Records provided Block Start

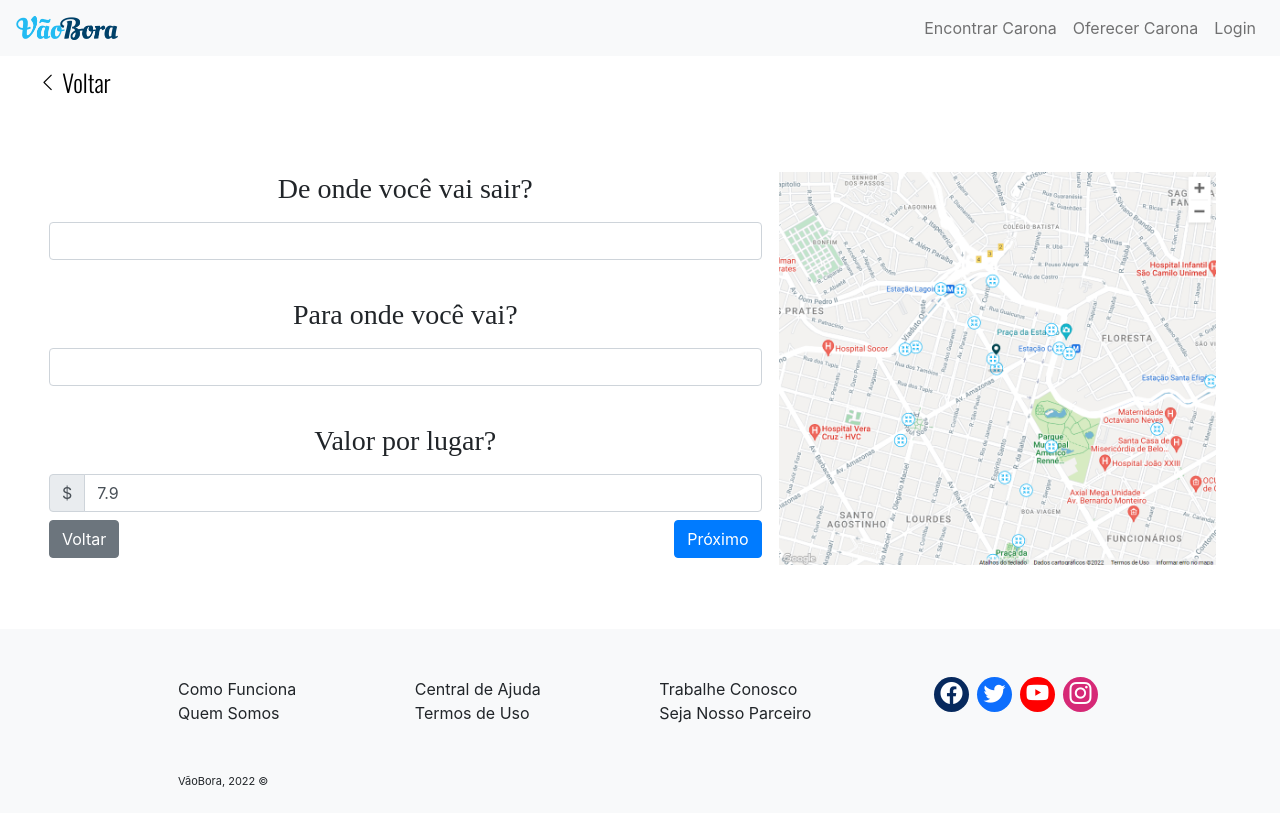
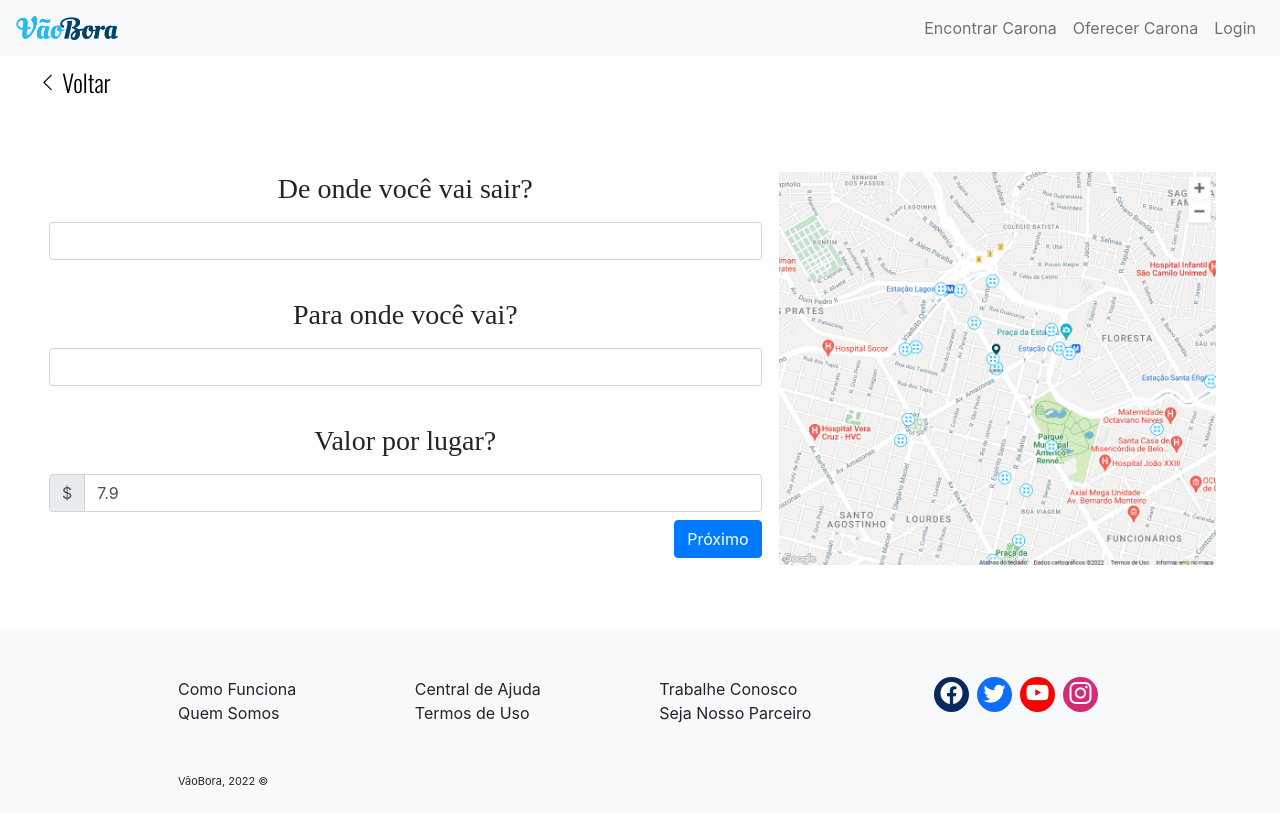
Before and after one commit to ryanalves/IHM-web, an Angular app: page /oferecer-carona in a window 1280 px wide. Built offline with nearby package versions, Linux system fonts and the light colour scheme.

Commit message:
removendo botão

```diff
--- a/src/app/home/carona/create-carona/create-carona.component.html
+++ b/src/app/home/carona/create-carona/create-carona.component.html
@@ -24,7 +24,7 @@
                 <input class="form-control" [(ngModel)]="valor" type="number" step=".10">
             </div>
             <div class="d-flex justify-content-between w-100 mt-2">
-                <button class="btn btn-secondary" (click)="fase = fase - 1">Voltar</button>
+                <div>&nbsp;</div>
                 <button class="btn btn-primary" [disabled]="!valor" routerLink="/view-carona">Próximo</button>
             </div>
         </div>
```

Records provided Block End

Your job is to copy every entry exactly. Omit the pictures.

#### Task response:
Before and after one commit to ryanalves/IHM-web, an Angular app: page /oferecer-carona in a window 1280 px wide. Built offline with nearby package versions, Linux system fonts and the light colour scheme.

Commit message:
removendo botão

```diff
--- a/src/app/home/carona/create-carona/create-carona.component.html
+++ b/src/app/home/carona/create-carona/create-carona.component.html
@@ -24,7 +24,7 @@
                 <input class="form-control" [(ngModel)]="valor" type="number" step=".10">
             </div>
             <div class="d-flex justify-content-between w-100 mt-2">
-                <button class="btn btn-secondary" (click)="fase = fase - 1">Voltar</button>
+                <div>&nbsp;</div>
                 <button class="btn btn-primary" [disabled]="!valor" routerLink="/view-carona">Próximo</button>
             </div>
         </div>
```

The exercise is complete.